If a gas line to the stove or water heater breaks, or other serious leaks occur?
An excess flow valve automatically shuts off the gas when a significant gas leak or overpressure surge occurs. Generally it will allow a small amount of gas to pass through after it has tripped, which then allows the valve to be automatically reset once the flow has been reduced below the threshold flow level.
How they work
A spring pushes a valve open against the oncoming gas flow. Sensing a change in pressure, the spring forces the valve closed, minimizing the flow of gas.

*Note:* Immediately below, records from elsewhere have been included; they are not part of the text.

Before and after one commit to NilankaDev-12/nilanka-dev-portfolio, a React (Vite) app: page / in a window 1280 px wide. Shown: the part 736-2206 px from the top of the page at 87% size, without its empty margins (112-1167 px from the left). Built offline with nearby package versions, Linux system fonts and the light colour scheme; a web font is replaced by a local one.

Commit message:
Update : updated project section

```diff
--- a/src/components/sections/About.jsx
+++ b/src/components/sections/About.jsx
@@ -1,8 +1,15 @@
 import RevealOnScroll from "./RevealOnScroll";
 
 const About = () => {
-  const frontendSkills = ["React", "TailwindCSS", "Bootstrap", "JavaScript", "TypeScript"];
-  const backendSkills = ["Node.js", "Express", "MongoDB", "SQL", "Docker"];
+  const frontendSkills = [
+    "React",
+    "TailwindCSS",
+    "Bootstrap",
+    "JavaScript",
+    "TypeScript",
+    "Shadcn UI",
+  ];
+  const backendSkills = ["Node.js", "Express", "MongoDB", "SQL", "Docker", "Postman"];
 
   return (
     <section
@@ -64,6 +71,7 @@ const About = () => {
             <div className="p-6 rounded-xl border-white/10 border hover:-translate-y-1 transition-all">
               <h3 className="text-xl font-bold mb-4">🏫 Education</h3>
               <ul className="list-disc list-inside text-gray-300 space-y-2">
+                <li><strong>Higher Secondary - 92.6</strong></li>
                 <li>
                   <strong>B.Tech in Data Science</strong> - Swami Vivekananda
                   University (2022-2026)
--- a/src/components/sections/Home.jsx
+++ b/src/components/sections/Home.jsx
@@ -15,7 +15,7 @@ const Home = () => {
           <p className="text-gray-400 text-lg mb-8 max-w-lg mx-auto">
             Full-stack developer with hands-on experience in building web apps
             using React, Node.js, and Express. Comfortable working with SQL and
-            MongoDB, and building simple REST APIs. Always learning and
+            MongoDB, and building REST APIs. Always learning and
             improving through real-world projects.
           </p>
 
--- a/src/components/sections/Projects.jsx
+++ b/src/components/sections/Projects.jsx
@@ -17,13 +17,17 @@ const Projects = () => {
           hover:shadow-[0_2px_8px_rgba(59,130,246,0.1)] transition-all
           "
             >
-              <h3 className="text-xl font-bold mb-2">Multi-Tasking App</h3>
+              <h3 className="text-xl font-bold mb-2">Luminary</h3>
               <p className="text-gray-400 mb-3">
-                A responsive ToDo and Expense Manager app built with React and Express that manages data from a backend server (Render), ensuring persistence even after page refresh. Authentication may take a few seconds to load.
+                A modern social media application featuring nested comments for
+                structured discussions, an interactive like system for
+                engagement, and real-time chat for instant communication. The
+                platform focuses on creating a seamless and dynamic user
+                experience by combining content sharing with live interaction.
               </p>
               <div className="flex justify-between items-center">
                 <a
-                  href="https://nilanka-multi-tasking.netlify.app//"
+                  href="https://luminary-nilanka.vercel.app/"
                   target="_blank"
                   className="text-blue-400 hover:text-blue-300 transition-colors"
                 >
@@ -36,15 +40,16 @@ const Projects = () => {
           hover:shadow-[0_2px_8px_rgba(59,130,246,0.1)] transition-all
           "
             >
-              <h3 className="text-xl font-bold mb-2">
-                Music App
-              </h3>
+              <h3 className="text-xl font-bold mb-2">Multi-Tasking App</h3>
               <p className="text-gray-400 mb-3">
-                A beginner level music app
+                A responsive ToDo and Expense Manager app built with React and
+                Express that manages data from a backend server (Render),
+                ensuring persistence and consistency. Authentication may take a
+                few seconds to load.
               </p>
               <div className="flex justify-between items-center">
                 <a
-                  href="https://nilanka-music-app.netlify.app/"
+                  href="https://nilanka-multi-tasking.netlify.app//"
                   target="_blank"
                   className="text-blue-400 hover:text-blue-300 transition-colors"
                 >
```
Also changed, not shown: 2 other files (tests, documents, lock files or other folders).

EFV’s are designed so that when you turn on your gas appliances, the flow isn’t enough to push the valve shut, however, if the line is damaged, there is enough flow to push the valve shut. After the EFV trips, the gas pressure continues pushing on the valve, keeping the valve closed until the correct pressure is restored. Then the valve automatically resets itself. Generally a small leak will not trip the valve.
They’re not a seismic shut off valve
Excess shut off valves should not be confused with seismic shut off valve. They are both safety type gas valves, but serve two different purposes.